* _MATERIAL FOR THIS TASK_:
-------

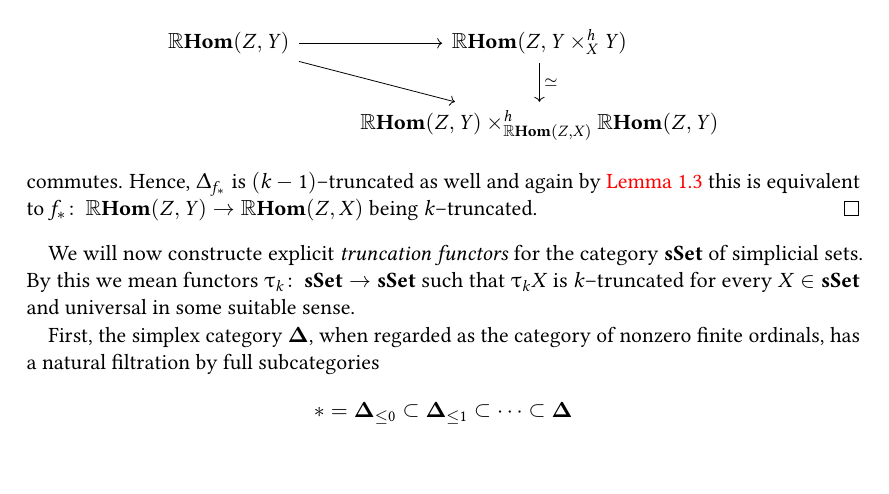
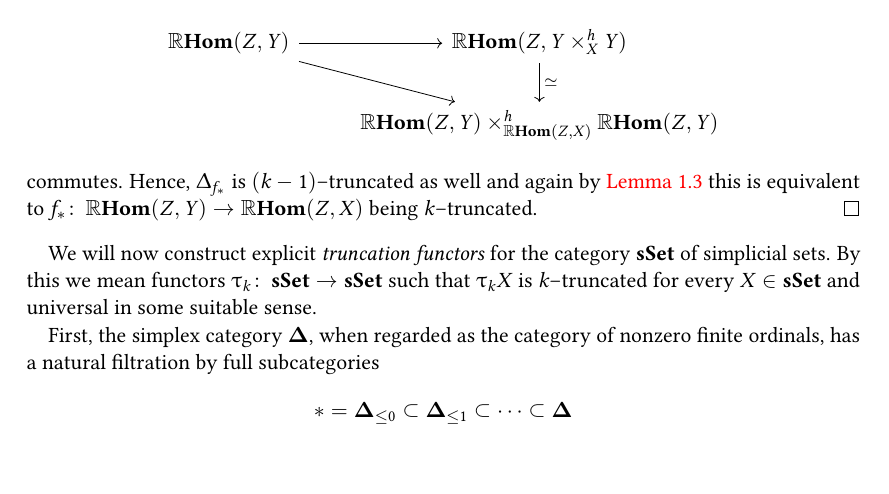
Before and after one commit to vkleen/postnikovtowers, a LaTeX document (towers.tex): part of page 2 of 12, cut so that both start at the same text. Compiled offline with pdfLaTeX.

Commit message:
Fix typo

```diff
--- a/towers.tex
+++ b/towers.tex
@@ -104,7 +104,7 @@ if and only if it is contractible; a map of simplicial sets is
   \(k\)--truncated.
 \end{proof}
 
-We will now constructe explicit \emph{truncation functors} for the
+We will now construct explicit \emph{truncation functors} for the
 category \(\sset\) of simplicial sets. By this we mean functors
 \(\tau_k\colon \sset\to\sset\) such that \(\tau_kX\) is
 \(k\)--truncated for every \(X\in\sset\) and universal in some
```
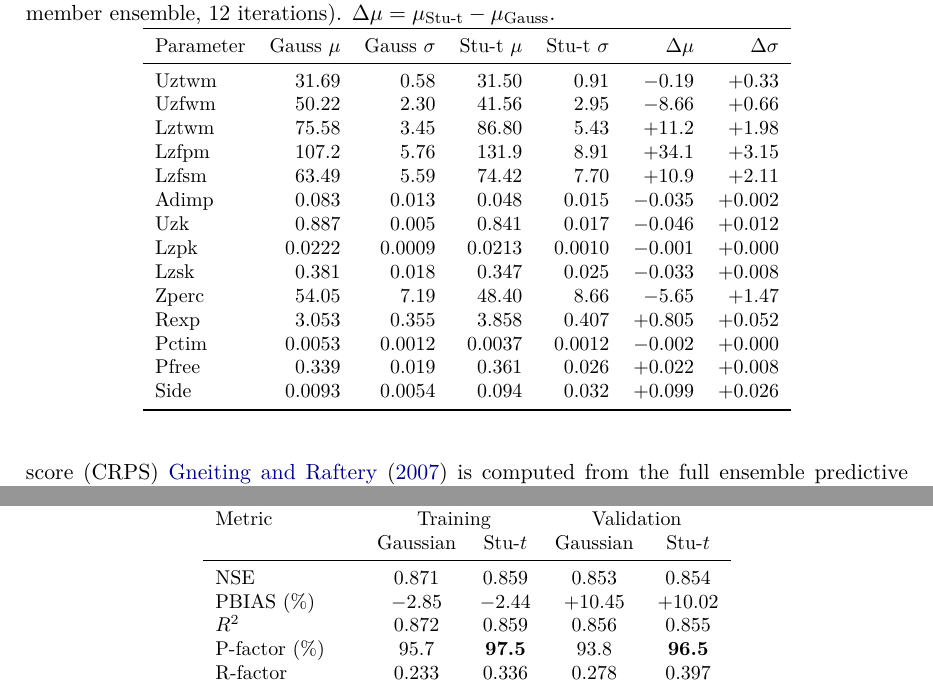
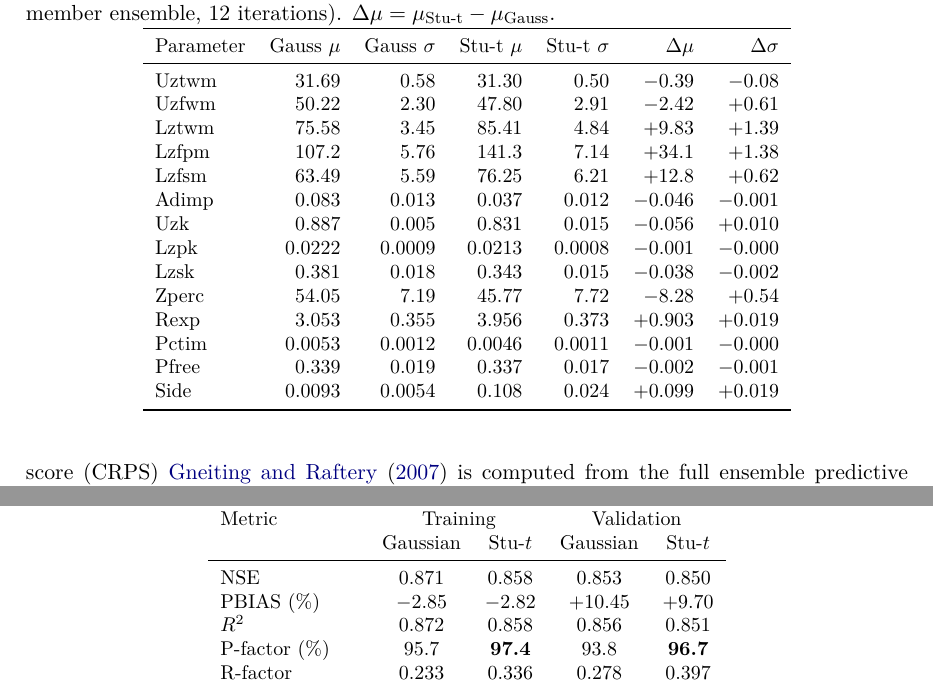
Before and after one commit to frbennett/aries, a LaTeX document (writing/st_helens_student_t.tex): two parts of pages 5 and 8 of 12, joined at a grey line, cut so that both start at the same text. The pictures show the PDF file writing/st_helens_student_t.pdf that the author committed with the source.

Commit message:
fix: reconcile all paper numbers with v4, add non-IKEA guard
- Table 1: all 14 rows updated to match v4 notebook results
- Table 2: NSE, R2, P-factor, PBIAS reconciled with tables
- Text: parameter shifts, mean DSigma, P-factor match tables
- Code: phi.mean(axis=1) guarded for non-IKEA in lambda-draw block
- MCMC Jacobian fix (previously committed)

```diff
--- a/writing/st_helens_student_t.tex
+++ b/writing/st_helens_student_t.tex
@@ -294,8 +294,3 @@ Prior distributions are independent truncated normals
 \toprule
 Parameter & Gauss $\mu$ & Gauss $\sigma$ & Stu-t $\mu$ & Stu-t $\sigma$ & $\Delta\mu$ & $\Delta\sigma$ \\
 \midrule
-Uztwm    & 31.69 & 0.58 & 31.50 & 0.91 & $-$0.19 & +0.33 \\
-Uzfwm    & 50.22 & 2.30 & 41.56 & 2.95 & $-$8.66 & +0.66 \\
-Lztwm    & 75.58 & 3.45 & 86.80 & 5.43 & +11.2 & +1.98 \\
-Lzfpm    & 107.2 & 5.76 & 131.9 & 8.91 & +34.1 & +3.15 \\
-Lzfsm    & 63.49 & 5.59 & 74.42 & 7.70 & +10.9 & +2.11 \\
@@ -306,2 +297,14 @@ Lzsk     & 0.381 & 0.018 & 0.347 & 0.025 & $-$0.033 & +0.008 \\
-Zperc    & 54.05 & 7.19 & 48.40 & 8.66 & $-$5.65 & +1.47 \\
-Rexp     & 3.053 & 0.355 & 3.858 & 0.407 & +0.805 & +0.052 \\
+Uztwm    & 31.69 & 0.58 & 31.30 & 0.50 & $-$0.39 & $-$0.08 \\
+Uzfwm    & 50.22 & 2.30 & 47.80 & 2.91 & $-$2.42 & +0.61 \\
+Lztwm    & 75.58 & 3.45 & 85.41 & 4.84 & +9.83 & +1.39 \\
+Lzfpm    & 107.2 & 5.76 & 141.3 & 7.14 & +34.1 & +1.38 \\
+Lzfsm    & 63.49 & 5.59 & 76.25 & 6.21 & +12.8 & +0.62 \\
+Adimp    & 0.083 & 0.013 & 0.037 & 0.012 & $-$0.046 & $-$0.001 \\
+Uzk      & 0.887 & 0.005 & 0.831 & 0.015 & $-$0.056 & +0.010 \\
+Lzpk     & 0.0222& 0.0009& 0.0213& 0.0008& $-$0.001& $-$0.000 \\
+Lzsk     & 0.381 & 0.018 & 0.343 & 0.015 & $-$0.038 & $-$0.002 \\
+Zperc    & 54.05 & 7.19 & 45.77 & 7.72 & $-$8.28 & +0.54 \\
+Rexp     & 3.053 & 0.355 & 3.956 & 0.373 & +0.903 & +0.019 \\
+Pctim    & 0.0053& 0.0012& 0.0046& 0.0011& $-$0.001& $-$0.000 \\
+Pfree    & 0.339 & 0.019 & 0.337 & 0.017 & $-$0.002 & $-$0.001 \\
+Side     & 0.0093& 0.0054& 0.108 & 0.024 & +0.099 & +0.019 \\
@@ -477,10 +477,10 @@ in the posterior predictive mean.
 Metric & \multicolumn{2}{c}{Training} & \multicolumn{2}{c}{Validation} \\
        & Gaussian & Stu-$t$ & Gaussian & Stu-$t$ \\
 \midrule
-NSE           & 0.871 & 0.859 & 0.853 & 0.854 \\
-PBIAS (\%)    & $-$2.85 & $-$2.44 & +10.45 & +10.02 \\
-$R^2$         & 0.872 & 0.859 & 0.856 & 0.855 \\
-P-factor (\%) & 95.7  & \textbf{97.5} & 93.8  & \textbf{96.5} \\
+NSE           & 0.871 & 0.858 & 0.853 & 0.850 \\
+PBIAS (\%)    & $-$2.85 & $-$2.82 & +10.45 & +9.70 \\
+$R^2$         & 0.872 & 0.858 & 0.856 & 0.851 \\
+P-factor (\%) & 95.7  & \textbf{97.4} & 93.8  & \textbf{96.7} \\
 R-factor      & 0.233 & 0.336 & 0.278 & 0.397 \\
 Noise $\phi$ (trans.) & 0.534 & 0.541 & --- & --- \\
 \bottomrule
```
Also changed, not shown: writing/st_helens_student_t.pdf, writing/st_helens_student_t.tex (11 more changed lines), 2 other files.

-------

* _DIRECTIONS FOR THIS TASK_: Lines of the material that contain the word "factor" are to be gathered.

* _SOLUTION TO THIS EXERCISE_:
- Table 2: NSE, R2, P-factor, PBIAS reconciled with tables
- Text: parameter shifts, mean DSigma, P-factor match tables
-P-factor (\%) & 95.7  & \textbf{97.5} & 93.8  & \textbf{96.5} \\
+P-factor (\%) & 95.7  & \textbf{97.4} & 93.8  & \textbf{96.7} \\
 R-factor      & 0.233 & 0.336 & 0.278 & 0.397 \\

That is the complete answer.